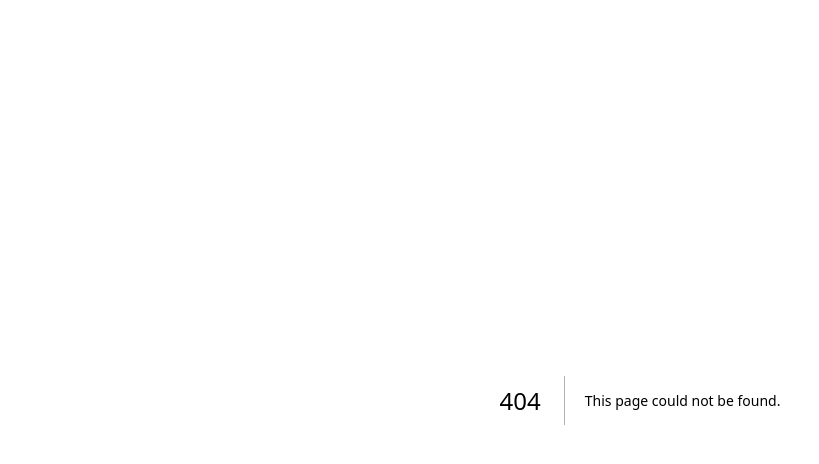
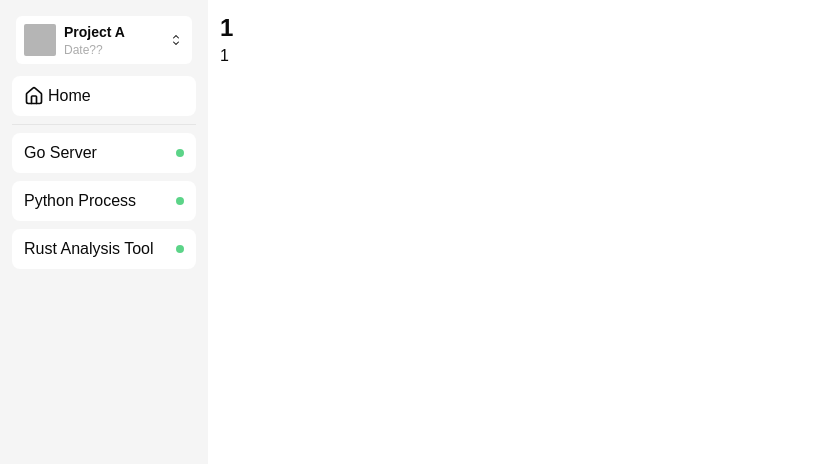
Before and after one commit to kshxtij/DurHack24, a Next.js app in the folder client/: page /service/1 in a window 1280 px wide. Before the commit this address had no page. Shown: the top 464 px of the page, without its empty margins (0-819 px from the left). Built offline with nearby package versions, Linux system fonts and the light colour scheme.

Commit message:
Integrate auth

```diff
--- a/client/app/layout.tsx
+++ b/client/app/layout.tsx
@@ -1,7 +1,11 @@
 import type { Metadata } from "next";
 import localFont from "next/font/local";
 import "./globals.css";
-import { UserProvider } from "@auth0/nextjs-auth0/client";
+import ProjectSwitcher from "@/components/project-switched";
+import Link from "next/link";
+import { House } from "lucide-react";
+import { Separator } from "@/components/ui/separator";
+import Providers from "@/components/providers";
 
 const geistSans = localFont({
   src: "./fonts/GeistVF.woff",
@@ -26,13 +30,43 @@ export default function RootLayout({
 }>) {
   return (
     <html lang="en">
-      <UserProvider>
-      <body
-        className={`${geistSans.variable} ${geistMono.variable} antialiased w-screen h-screen`}
-      >
-        {children}
-      </body>
-      </UserProvider>
+      <Providers>
+        <body
+          className={`${geistSans.variable} ${geistMono.variable} antialiased w-screen h-screen`}
+        >
+          <div className="flex w-full h-full">
+            <Sidebar />
+            <main className="flex-grow p-3">{children}</main>
+          </div>
+        </body>
+      </Providers>
     </html>
   );
 }
+
+function Sidebar() {
+  const nodes = ["Go Server", "Python Process", "Rust Analysis Tool"];
+  return (
+    <div className="h-full w-52 bg-accent p-3 flex flex-col gap-2">
+      <ProjectSwitcher />
+      <Link
+        href="/"
+        className="flex items-center gap-1 rounded-lg bg-background py-2 px-3"
+      >
+        <House size={20} />
+        Home
+      </Link>
+      <Separator />
+      {nodes.map((node) => (
+        <Link
+          key={node}
+          href="/"
+          className="flex items-center gap-1 rounded-lg bg-background py-2 px-3"
+        >
+          {node}
+          <div className="ml-auto w-2 h-2 rounded-full animate-pulse bg-green-500"></div>
+        </Link>
+      ))}
+    </div>
+  );
+}
--- a/client/app/page.tsx
+++ b/client/app/page.tsx
@@ -1,48 +1,8 @@
-import Link from "next/link";
-import { House } from "lucide-react";
-import { Separator } from "@/components/ui/separator";
-import ProjectSwitcher from "@/components/project-switched";
-
 export default function Home() {
   return (
-    <div className="flex w-full h-full">
-      <Sidebar />
-      <Main />
+    <div>
+      <h1 className="text-2xl font-bold">Home</h1>
+      Home
     </div>
   );
 }
-
-function Sidebar() {
-  const nodes = ["Go Server", "Python Process", "Rust Analysis Tool"];
-  return (
-    <div className="h-full w-52 bg-accent p-3 flex flex-col gap-2">
-      <ProjectSwitcher />
-      <Link
-        href="/"
-        className="flex items-center gap-1 rounded-lg bg-background py-2 px-3"
-      >
-        <House size={20} />
-        Home
-      </Link>
-      <Separator />
-      {nodes.map((node) => (
-        <Link
-          key={node}
-          href="/"
-          className="flex items-center gap-1 rounded-lg bg-background py-2 px-3"
-        >
-          {node}
-          <div className="ml-auto w-2 h-2 rounded-full animate-pulse bg-green-500"></div>
-        </Link>
-      ))}
-    </div>
-  );
-}
-
-function Main() {
-  return (
-    <div className="flex-grow h-full p-3">
-      <h1 className="text-2xl font-bold">Home</h1>
-    </div>
-  );
-}
--- /dev/null
+++ b/client/app/service/[id]/page.tsx
@@ -0,0 +1,10 @@
+export default function ServicePage({ params }: { params: { id: string } }) {
+  const id = params.id;
+
+  return (
+    <div>
+      <h1 className="text-2xl font-bold">{id}</h1>
+      {id}
+    </div>
+  );
+}
--- /dev/null
+++ b/client/components/providers.tsx
@@ -0,0 +1,6 @@
+import { UserProvider } from "@auth0/nextjs-auth0/client";
+import React, { PropsWithChildren } from "react";
+
+export default function Providers({ children }: PropsWithChildren) {
+  return <UserProvider>{children}</UserProvider>;
+}
```
Also changed, not shown: 1 other file (tests, documents, lock files or other folders).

+-------+

# WHAT IS REQUIRED:
When copying the listing, print each line exactly but leave out every picture.

# WRITTEN SOLUTION:
Before and after one commit to kshxtij/DurHack24, a Next.js app in the folder client/: page /service/1 in a window 1280 px wide. Before the commit this address had no page. Shown: the top 464 px of the page, without its empty margins (0-819 px from the left). Built offline with nearby package versions, Linux system fonts and the light colour scheme.

Commit message:
Integrate auth

```diff
--- a/client/app/layout.tsx
+++ b/client/app/layout.tsx
@@ -1,7 +1,11 @@
 import type { Metadata } from "next";
 import localFont from "next/font/local";
 import "./globals.css";
-import { UserProvider } from "@auth0/nextjs-auth0/client";
+import ProjectSwitcher from "@/components/project-switched";
+import Link from "next/link";
+import { House } from "lucide-react";
+import { Separator } from "@/components/ui/separator";
+import Providers from "@/components/providers";
 
 const geistSans = localFont({
   src: "./fonts/GeistVF.woff",
@@ -26,13 +30,43 @@ export default function RootLayout({
 }>) {
   return (
     <html lang="en">
-      <UserProvider>
-      <body
-        className={`${geistSans.variable} ${geistMono.variable} antialiased w-screen h-screen`}
-      >
-        {children}
-      </body>
-      </UserProvider>
+      <Providers>
+        <body
+          className={`${geistSans.variable} ${geistMono.variable} antialiased w-screen h-screen`}
+        >
+          <div className="flex w-full h-full">
+            <Sidebar />
+            <main className="flex-grow p-3">{children}</main>
+          </div>
+        </body>
+      </Providers>
     </html>
   );
 }
+
+function Sidebar() {
+  const nodes = ["Go Server", "Python Process", "Rust Analysis Tool"];
+  return (
+    <div className="h-full w-52 bg-accent p-3 flex flex-col gap-2">
+      <ProjectSwitcher />
+      <Link
+        href="/"
+        className="flex items-center gap-1 rounded-lg bg-background py-2 px-3"
+      >
+        <House size={20} />
+        Home
+      </Link>
+      <Separator />
+      {nodes.map((node) => (
+        <Link
+          key={node}
+          href="/"
+          className="flex items-center gap-1 rounded-lg bg-background py-2 px-3"
+        >
+          {node}
+          <div className="ml-auto w-2 h-2 rounded-full animate-pulse bg-green-500"></div>
+        </Link>
+      ))}
+    </div>
+  );
+}
--- a/client/app/page.tsx
+++ b/client/app/page.tsx
@@ -1,48 +1,8 @@
-import Link from "next/link";
-import { House } from "lucide-react";
-import { Separator } from "@/components/ui/separator";
-import ProjectSwitcher from "@/components/project-switched";
-
 export default function Home() {
   return (
-    <div className="flex w-full h-full">
-      <Sidebar />
-      <Main />
+    <div>
+      <h1 className="text-2xl font-bold">Home</h1>
+      Home
     </div>
   );
 }
-
-function Sidebar() {
-  const nodes = ["Go Server", "Python Process", "Rust Analysis Tool"];
-  return (
-    <div className="h-full w-52 bg-accent p-3 flex flex-col gap-2">
-      <ProjectSwitcher />
-      <Link
-        href="/"
-        className="flex items-center gap-1 rounded-lg bg-background py-2 px-3"
-      >
-        <House size={20} />
-        Home
-      </Link>
-      <Separator />
-      {nodes.map((node) => (
-        <Link
-          key={node}
-          href="/"
-          className="flex items-center gap-1 rounded-lg bg-background py-2 px-3"
-        >
-          {node}
-          <div className="ml-auto w-2 h-2 rounded-full animate-pulse bg-green-500"></div>
-        </Link>
-      ))}
-    </div>
-  );
-}
-
-function Main() {
-  return (
-    <div className="flex-grow h-full p-3">
-      <h1 className="text-2xl font-bold">Home</h1>
-    </div>
-  );
-}
--- /dev/null
+++ b/client/app/service/[id]/page.tsx
@@ -0,0 +1,10 @@
+export default function ServicePage({ params }: { params: { id: string } }) {
+  const id = params.id;
+
+  return (
+    <div>
+      <h1 className="text-2xl font-bold">{id}</h1>
+      {id}
+    </div>
+  );
+}
--- /dev/null
+++ b/client/components/providers.tsx
@@ -0,0 +1,6 @@
+import { UserProvider } from "@auth0/nextjs-auth0/client";
+import React, { PropsWithChildren } from "react";
+
+export default function Providers({ children }: PropsWithChildren) {
+  return <UserProvider>{children}</UserProvider>;
+}
```
Also changed, not shown: 1 other file (tests, documents, lock files or other folders).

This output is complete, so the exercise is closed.